Brief Encounters in the NHS

“He’s alienated half the doctors in the country”


Keeley Hawes as Iris Elcock and Jack Davenport as George Blythe. (Photo: Marc Brenner)

Lucy Kirkwood’s latest play is set just after the Second World War where a woman doctor is looking forward to the set up of the National Health Service with free health care for all.  Her husband, on the other hand, who is also a doctor is not enthusiastic about losing some of his income. 

The staging of the play is firmly in the 1940s with lounge music from that era and fashion, women with coats worn with matching felt hats awaiting the advent of Christian Dior’s New Look.  We even stray into Brief Encounter territory with Dr Iris Elcock (Keeley Hawes) gaslighted by her ghastly husband Julian Elcock (Tom Goodman-Hill), and meeting an attractive stranger George Blythe (Jack Davenport) on a train. 

Jack Davenport as George Blythe. (Photo: Marc Brenner)

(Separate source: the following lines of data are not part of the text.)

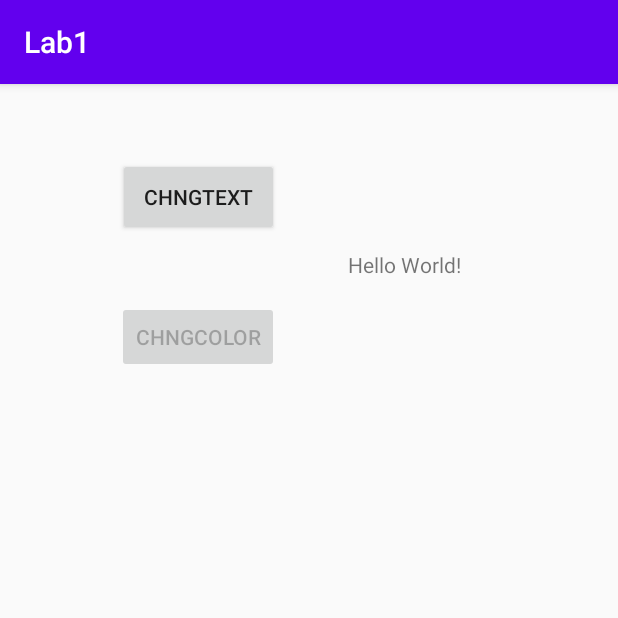
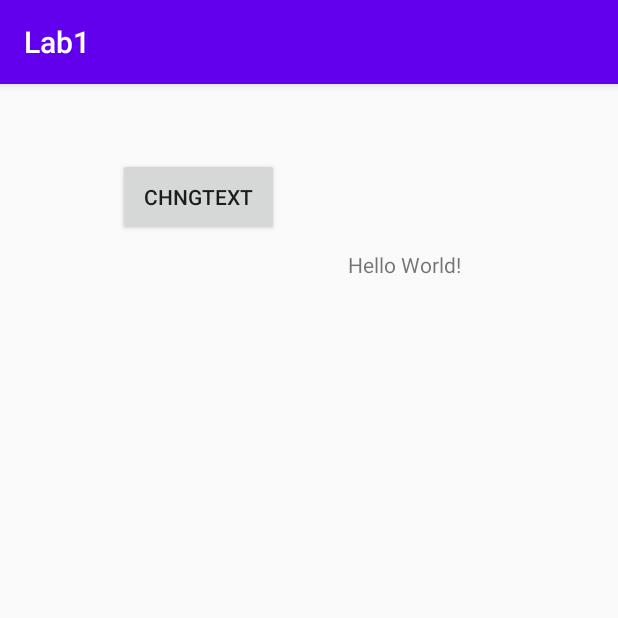
Before and after one commit to aolas/Lab1, an Android app: the screen it shows after launch (MainActivity), on a phone screen of 412 x 824 dp, the top half of it. Run offline under Robolectric (Android 15) with nearby library versions, the phone set to English and light mode, and no system bars.

Commit message:
1 button

```diff
--- a/app/src/main/res/layout/activity_main.xml
+++ b/app/src/main/res/layout/activity_main.xml
@@ -31,18 +31,6 @@
         app:layout_constraintTop_toTopOf="parent"
         app:layout_constraintVertical_bias="0.069" />
 
-    <Button
-        android:id="@+id/button2"
-        android:layout_width="wrap_content"
-        android:layout_height="wrap_content"
-        android:enabled="false"
-        android:onClick="onClickColorChng"
-        android:text="ChngColor"
-        app:layout_constraintBottom_toBottomOf="parent"
-        app:layout_constraintEnd_toStartOf="@+id/textToModify"
-        app:layout_constraintHorizontal_bias="0.629"
-        app:layout_constraintStart_toStartOf="parent"
-        app:layout_constraintTop_toBottomOf="@+id/btnChangeText"
-        app:layout_constraintVertical_bias="0.07" />
+
 
 </androidx.constraintlayout.widget.ConstraintLayout>
```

Cameras are wheeled in and around for the large cinema screen at the rear of the stage to show close-ups of the actors and making Michael Longhurst’s direction decidedly filmic.

There is a political agenda as Iris is involved with the Labour Party and full time agent Helen Mackeson (Siobhan Redmond).  Iris is a Labour councillor for the local authority and is due to go to a NHS rally which will see Nye Bevan (now the subject of a play at the National Theatre) launch his plan. 

It seems that many of the doctors are opposed to the NHS and Iris’s husband Julian lists off his reasons including one which might ring true today: that there will never be enough money. 

Keeley Hawes as Dr Iris Elcock. (Photo: Marc Brenner)

The romantic aspect of the story has a major flaw, in as far as both participants are married, both unhappily.  I was thinking that Brief Encounter meets Jane Eyre when Jack Davenport’s character reveals the details of his marriage to a movie actress.  But there is some glamour when George buys Iris a New Look outfit of fitted white jacket and full black skirt. 

I felt the story line was weak as the history of the NHS pioneers does not sit well alongside the romance of a woman in the 1940s when divorce was very difficult to obtain unless both parties consented.

Pear Mackie and Jack Davenport as Mr and Mrs George Blythe. (Photo: Marc Brenner)

There are amazing performances here from Keeley Hawes and Jack Davenport but we do wonder why Iris Elcock married the pompous Julian in the first place. Keeley Hawes has all the diffidence of a confident woman in her chosen career of medicine, but nervous of following her desires.  This is the first time I have seen her onstage in almost three decades of reviewing. Jack Davenport is heartthrob material and has done more stage work in London and New York. 

The play is well acted and well cast with Siobhan Redmond doubling in many parts of mature women, patients and friends.  However its tone is uneven and a consistent message is hard to find. 

Keeley Hawes as Iris Elcock and Jack Davenport as George Blythe. (Photo: Marc Brenner)

Production Notes

The Human Body

Written by Lucy Kirkwood

Directed by Michael Longhurst



Jack Davenport

Keeley Hawes

Pearl Mackie

Siobhán Redmond

Tom Goodman-Hill

Audrey Kattan

Flora Jacoby Richardson


Director: Michael Longhurst

Designer: Fly Davies

Lighting Designer: Joshua Pharo

Sound Designer: Ben and Max Ringham

Intimacy director: Sara Green

Video/Projection Designer: 

Nathan Amaze, Joe Ransom

Fight Director: Bret Yount


Running Time: Two hours 45 minutes with an interval

Booking to 13th April 2024


Donmar Warehouse

Earlham Street

Covent Garden

London WC2H 9LX

Tube : Covent Garden


Reviewed by Lizzie Loveridge

at the Donmar Warehouse

 on 28th February 2024